[Show abstract][Hide abstract] ABSTRACT: Some cells harbour specialised lysosome-related organelles (LROs) that share features of late endosomes/lysosomes but are functionally, morphologically and/or compositionally distinct. Ubiquitous trafficking machineries cooperate with cell type specific cargoes to produce these organelles. Several genetic diseases are caused by dysfunctional LRO formation and/or motility. Many genes affected by these diseases have been recently identified, revealing new cellular components of the trafficking machinery. Current research reveals how the products of these genes cooperate to generate LROs and how these otherwise diverse organelles are related by the mechanisms through which they form.
Current Opinion in Cell Biology 09/2007; 19(4):394-401. · 11.41 Impact Factor
[Show abstract][Hide abstract] ABSTRACT: The Weibel-Palade bodies (WPBs) of endothelial cells play an important role in haemostasis and the initiation of inflammation, yet their biogenesis is poorly understood. Tubulation of their major content protein, von Willebrand factor (VWF), is crucial to WPB function, and so we investigated further the relationship between VWF tubule formation and WPB formation in human umbilical vein endothelial cells (HUVECs). By using high-pressure freezing and freeze substitution before electron microscopy, we visualised VWF tubules in the trans-Golgi network (TGN), as well as VWF subunits in vesicular structures. Tubules were also seen in WPBs that were connected to the TGN by membranous stalks. Tubules are disorganised in the immature WPBs but during maturation we found a dramatic increase in the spatial organisation of the tubules and in organelle electron density. We also found coated budding profiles suggestive of the removal of missorted material after initial formation of these granules. Finally, we discovered that these large, seemingly rigid, organelles flex at hinge points and that the VWF tubules are interrupted at these hinges, facilitating organelle movement around the cell.

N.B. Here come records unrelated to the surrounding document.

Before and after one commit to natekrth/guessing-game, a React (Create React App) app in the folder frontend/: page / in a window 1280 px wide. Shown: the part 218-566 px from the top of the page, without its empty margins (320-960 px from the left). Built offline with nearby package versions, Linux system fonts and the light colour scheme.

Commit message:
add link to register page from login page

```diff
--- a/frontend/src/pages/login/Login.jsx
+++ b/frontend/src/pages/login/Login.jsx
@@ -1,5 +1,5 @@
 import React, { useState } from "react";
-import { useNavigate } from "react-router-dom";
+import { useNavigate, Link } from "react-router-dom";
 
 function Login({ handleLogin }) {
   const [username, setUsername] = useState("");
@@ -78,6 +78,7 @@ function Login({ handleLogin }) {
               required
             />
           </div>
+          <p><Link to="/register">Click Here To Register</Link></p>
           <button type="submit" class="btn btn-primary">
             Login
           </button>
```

The use of high-pressure freezing was vital in this study and it suggests that this technique might prove essential to any detailed characterisation of organelle biogenesis.